**Task**
The answer should be each line from the entries below that has the word "index" in it.

-- Opening Marker --

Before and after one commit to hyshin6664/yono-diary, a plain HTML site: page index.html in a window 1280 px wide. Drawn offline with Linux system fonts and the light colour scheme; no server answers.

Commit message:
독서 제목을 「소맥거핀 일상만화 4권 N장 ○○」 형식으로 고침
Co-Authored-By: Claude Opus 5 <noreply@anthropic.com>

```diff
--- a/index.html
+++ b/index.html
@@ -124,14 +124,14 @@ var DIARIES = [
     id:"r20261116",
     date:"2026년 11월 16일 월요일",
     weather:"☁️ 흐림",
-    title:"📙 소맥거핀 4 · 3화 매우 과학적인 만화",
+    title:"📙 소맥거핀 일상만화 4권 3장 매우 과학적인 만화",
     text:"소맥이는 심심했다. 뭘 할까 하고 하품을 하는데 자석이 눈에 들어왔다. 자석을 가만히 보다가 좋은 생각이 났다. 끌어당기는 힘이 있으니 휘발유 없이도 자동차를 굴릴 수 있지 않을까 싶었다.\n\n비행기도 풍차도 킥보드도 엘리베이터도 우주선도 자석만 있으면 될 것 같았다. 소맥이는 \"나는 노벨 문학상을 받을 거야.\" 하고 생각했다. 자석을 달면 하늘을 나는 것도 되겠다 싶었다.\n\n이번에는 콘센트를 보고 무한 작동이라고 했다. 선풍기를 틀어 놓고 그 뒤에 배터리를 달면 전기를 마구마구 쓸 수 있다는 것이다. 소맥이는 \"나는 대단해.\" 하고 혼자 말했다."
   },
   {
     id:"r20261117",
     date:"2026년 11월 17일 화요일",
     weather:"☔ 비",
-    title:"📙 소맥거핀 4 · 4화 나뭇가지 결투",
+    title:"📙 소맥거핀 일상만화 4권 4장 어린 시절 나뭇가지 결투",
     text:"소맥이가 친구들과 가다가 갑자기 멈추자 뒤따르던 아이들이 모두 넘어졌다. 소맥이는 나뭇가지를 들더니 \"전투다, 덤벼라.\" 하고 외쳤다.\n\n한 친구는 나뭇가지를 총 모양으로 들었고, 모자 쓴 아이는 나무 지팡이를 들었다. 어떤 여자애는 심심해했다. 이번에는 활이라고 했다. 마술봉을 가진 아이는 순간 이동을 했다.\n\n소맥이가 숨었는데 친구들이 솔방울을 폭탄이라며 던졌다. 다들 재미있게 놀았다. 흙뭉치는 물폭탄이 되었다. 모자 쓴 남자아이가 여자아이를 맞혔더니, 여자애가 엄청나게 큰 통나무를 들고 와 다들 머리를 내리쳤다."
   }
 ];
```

-- Closing Marker --

**Reply**
Before and after one commit to hyshin6664/yono-diary, a plain HTML site: page index.html in a window 1280 px wide. Drawn offline with Linux system fonts and the light colour scheme; no server answers.
--- a/index.html
+++ b/index.html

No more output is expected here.